  • Satellites continuously download data to ground stations in a raw format; ESA’s ENVISAT satellite alone generates 400 terabytes of data every year and distributed computing therefore becomes a useful tool to enable efficient use of satellite data, the main asset of the space business.
  • Earth observation data from European satellites has already been made available in a computer grid, sharing processing power, memory storage and processed data.
  • AI techniques called Enhanced Situation Self-Awareness allow a spacecraft to be able to perform autonomous actions, determine its own state of health and ultimately make decisions based on this greater self-awareness, and disengage from the classic system, strongly from the ground segment and flight engineers who monitor the huge amount of telemetry data sent back to Earth during spacecraft operation.
  • Autonomous systems for increased situational awareness are therefore a very important research topic in spacecraft engineering.
  • Manufacturing: Artificial intelligence has the potential to significantly improve the satellite manufacturing process, particularly when meticulous engineering is required to assemble multiple parts. Such AI application will not only generate profit, but it will also reduce production times, allowing satellite operators to launch earlier than before.
  • Finally, Enhancing Earth Exploration and Imaging, where Earth imaging data is already being used to provide useful information to governments and businesses; calculate macroeconomic activity to more accurately measure migrant flows and the impact of climate change; o Dynamic Spectrum Detection and Avoidance to learn how to transmit using the appropriate frequencies and output power level to avoid interference.

In conclusion:

Artificial intelligence can provide numerous benefits to society in the context of space.

Potential developments in spacecraft manufacturing, spacecraft control and coordination would ease the challenging constraints on operators, governments and agencies, as well as promote productivity and growth in the downstream satellite industry.

Artificial intelligence can reduce costs for consumers, foster innovation, provide solutions to the problem of space debris and provide certainty for operators who find network coordination increasingly complex.

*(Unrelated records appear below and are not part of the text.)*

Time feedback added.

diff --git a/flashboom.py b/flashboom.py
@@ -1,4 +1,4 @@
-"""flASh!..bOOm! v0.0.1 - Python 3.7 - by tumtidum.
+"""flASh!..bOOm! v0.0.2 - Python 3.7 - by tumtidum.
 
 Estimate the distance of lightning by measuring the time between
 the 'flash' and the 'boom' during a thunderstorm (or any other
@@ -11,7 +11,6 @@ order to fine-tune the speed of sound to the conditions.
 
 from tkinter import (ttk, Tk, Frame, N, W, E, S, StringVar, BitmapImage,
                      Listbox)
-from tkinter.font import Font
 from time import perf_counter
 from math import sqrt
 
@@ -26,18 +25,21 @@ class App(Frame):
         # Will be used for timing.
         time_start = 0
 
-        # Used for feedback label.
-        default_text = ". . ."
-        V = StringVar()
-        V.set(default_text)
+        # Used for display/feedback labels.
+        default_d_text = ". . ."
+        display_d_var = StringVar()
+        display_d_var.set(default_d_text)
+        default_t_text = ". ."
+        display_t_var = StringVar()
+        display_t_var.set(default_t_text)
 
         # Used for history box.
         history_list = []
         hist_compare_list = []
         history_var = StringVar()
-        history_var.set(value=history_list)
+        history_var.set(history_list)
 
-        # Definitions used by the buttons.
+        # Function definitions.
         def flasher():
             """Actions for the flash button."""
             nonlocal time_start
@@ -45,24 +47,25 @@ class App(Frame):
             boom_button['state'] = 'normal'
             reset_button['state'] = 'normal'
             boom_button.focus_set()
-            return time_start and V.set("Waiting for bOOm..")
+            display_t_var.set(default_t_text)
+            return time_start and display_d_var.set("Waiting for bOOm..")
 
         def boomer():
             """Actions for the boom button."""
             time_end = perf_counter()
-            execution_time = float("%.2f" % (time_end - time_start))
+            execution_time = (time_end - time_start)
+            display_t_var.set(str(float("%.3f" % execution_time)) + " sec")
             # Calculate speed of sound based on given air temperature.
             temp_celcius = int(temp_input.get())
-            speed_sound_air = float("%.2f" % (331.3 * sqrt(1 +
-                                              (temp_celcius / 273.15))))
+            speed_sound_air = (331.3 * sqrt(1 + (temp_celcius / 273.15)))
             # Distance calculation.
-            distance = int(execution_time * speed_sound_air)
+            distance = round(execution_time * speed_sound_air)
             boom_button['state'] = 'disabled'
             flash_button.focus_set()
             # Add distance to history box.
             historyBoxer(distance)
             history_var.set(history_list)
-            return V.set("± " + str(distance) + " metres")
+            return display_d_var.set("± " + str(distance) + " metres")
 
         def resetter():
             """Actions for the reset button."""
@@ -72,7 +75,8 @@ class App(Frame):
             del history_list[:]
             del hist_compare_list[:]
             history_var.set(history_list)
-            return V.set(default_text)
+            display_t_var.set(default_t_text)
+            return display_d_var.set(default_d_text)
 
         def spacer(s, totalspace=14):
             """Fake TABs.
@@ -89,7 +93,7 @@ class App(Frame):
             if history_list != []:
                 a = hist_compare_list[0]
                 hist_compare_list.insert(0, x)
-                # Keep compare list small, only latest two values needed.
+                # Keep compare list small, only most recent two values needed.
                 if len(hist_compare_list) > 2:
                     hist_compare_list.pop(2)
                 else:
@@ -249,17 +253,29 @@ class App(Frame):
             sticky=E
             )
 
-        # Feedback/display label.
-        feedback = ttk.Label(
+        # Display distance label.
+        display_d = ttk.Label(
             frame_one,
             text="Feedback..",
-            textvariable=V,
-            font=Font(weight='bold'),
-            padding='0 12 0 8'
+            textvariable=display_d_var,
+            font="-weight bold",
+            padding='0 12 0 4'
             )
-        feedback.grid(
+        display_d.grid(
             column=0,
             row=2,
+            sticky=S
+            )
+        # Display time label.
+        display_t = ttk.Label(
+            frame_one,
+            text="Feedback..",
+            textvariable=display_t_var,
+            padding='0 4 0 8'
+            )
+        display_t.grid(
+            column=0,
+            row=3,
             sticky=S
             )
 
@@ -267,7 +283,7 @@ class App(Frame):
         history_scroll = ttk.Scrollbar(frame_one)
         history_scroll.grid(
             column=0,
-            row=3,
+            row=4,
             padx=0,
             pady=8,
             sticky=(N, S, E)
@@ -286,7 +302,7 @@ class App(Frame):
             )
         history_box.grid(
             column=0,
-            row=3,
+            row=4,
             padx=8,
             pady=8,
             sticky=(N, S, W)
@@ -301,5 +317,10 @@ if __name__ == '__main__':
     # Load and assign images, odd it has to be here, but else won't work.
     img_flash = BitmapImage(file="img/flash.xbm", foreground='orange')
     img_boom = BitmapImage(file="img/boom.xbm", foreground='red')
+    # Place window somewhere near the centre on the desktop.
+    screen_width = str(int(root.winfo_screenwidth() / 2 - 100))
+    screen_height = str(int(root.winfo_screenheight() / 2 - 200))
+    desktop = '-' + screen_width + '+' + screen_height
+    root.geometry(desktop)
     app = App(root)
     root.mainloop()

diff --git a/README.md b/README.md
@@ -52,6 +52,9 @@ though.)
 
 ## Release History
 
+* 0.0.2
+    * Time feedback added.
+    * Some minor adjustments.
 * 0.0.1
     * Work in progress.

However, the implementation of AI for space is not without its challenges: the main one is not technical but legislative and even today the international regulatory frameworks are not particularly favorable and supportive to AI.

Gustavo Scotti di Uccio – AOS

You may also like...